- WHAT TO DO
From the data below, copy each line that includes the word "Blake".

SUPPLIED MATERIAL START

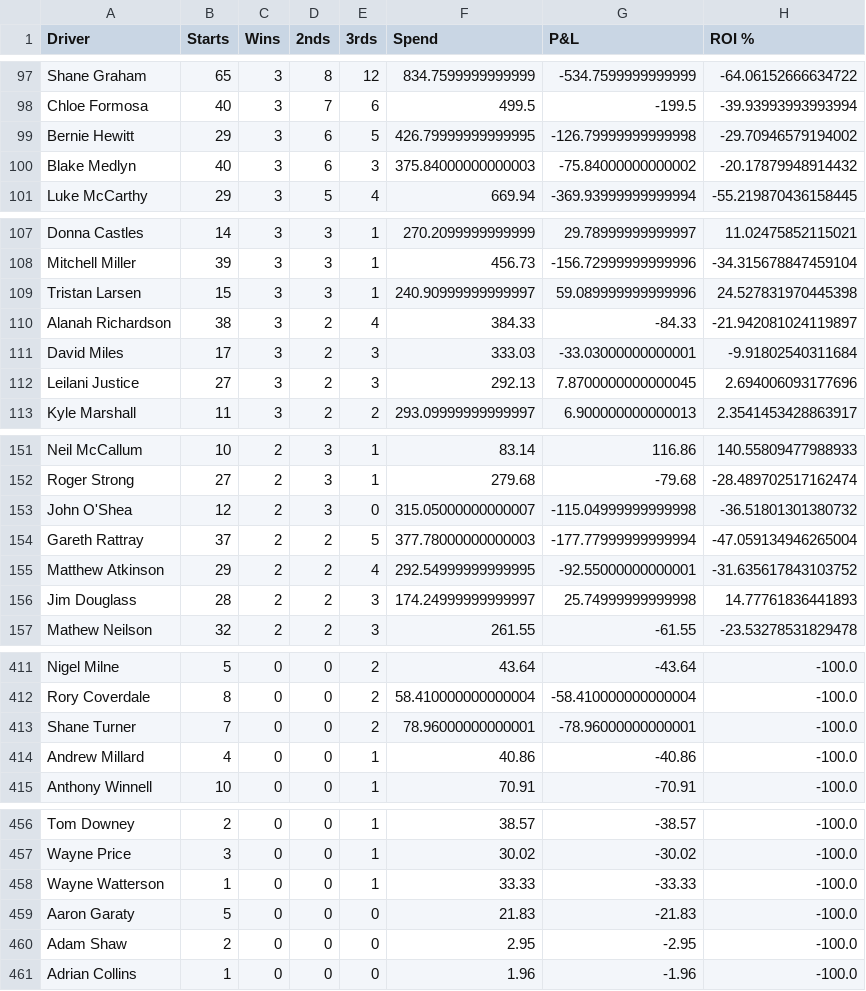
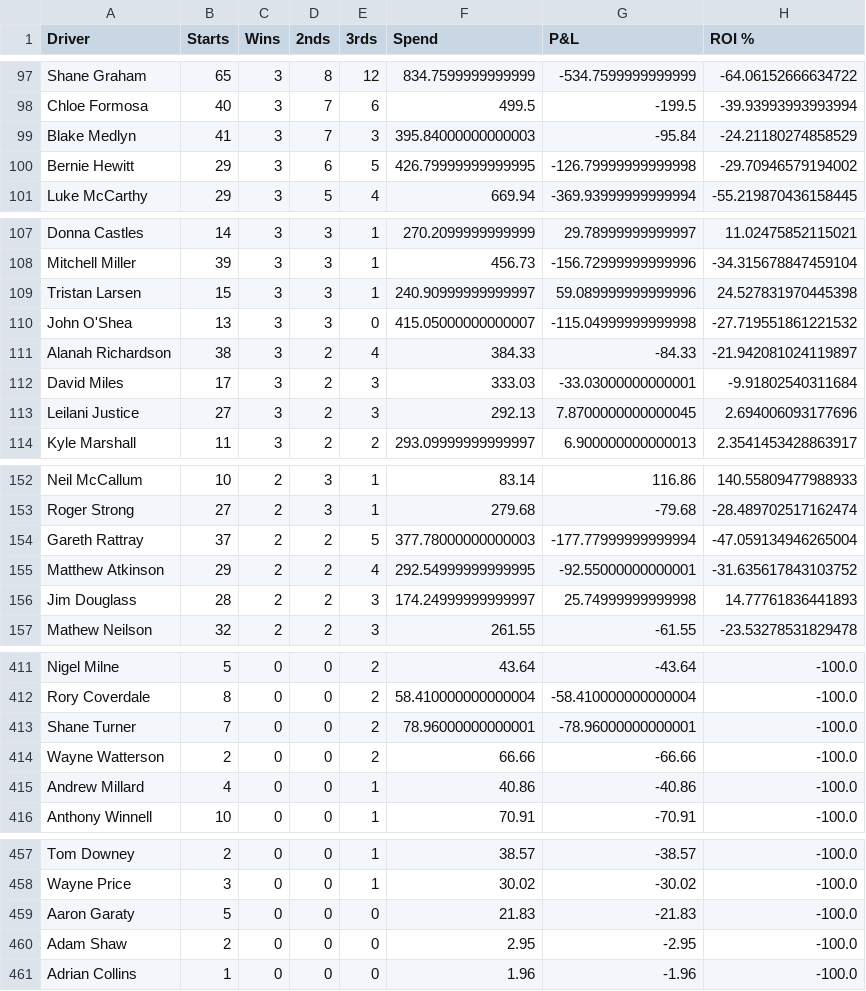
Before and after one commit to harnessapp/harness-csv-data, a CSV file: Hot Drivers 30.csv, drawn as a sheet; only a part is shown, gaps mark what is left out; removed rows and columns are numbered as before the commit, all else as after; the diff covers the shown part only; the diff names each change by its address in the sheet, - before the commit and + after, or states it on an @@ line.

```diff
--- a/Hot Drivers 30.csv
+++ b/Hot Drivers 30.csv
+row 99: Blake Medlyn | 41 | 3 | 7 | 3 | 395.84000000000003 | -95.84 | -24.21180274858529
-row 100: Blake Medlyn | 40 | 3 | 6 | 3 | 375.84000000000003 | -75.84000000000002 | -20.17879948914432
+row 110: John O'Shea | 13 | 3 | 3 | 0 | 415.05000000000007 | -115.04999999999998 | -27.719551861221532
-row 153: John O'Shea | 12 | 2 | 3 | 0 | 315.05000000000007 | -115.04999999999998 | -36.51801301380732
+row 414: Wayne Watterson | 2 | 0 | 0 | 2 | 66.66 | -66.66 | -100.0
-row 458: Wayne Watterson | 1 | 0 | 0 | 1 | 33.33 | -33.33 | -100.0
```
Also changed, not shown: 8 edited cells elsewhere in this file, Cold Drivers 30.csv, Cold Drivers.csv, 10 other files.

SUPPLIED MATERIAL END

- RESULT OF THE TASK
+row 99: Blake Medlyn | 41 | 3 | 7 | 3 | 395.84000000000003 | -95.84 | -24.21180274858529
-row 100: Blake Medlyn | 40 | 3 | 6 | 3 | 375.84000000000003 | -75.84000000000002 | -20.17879948914432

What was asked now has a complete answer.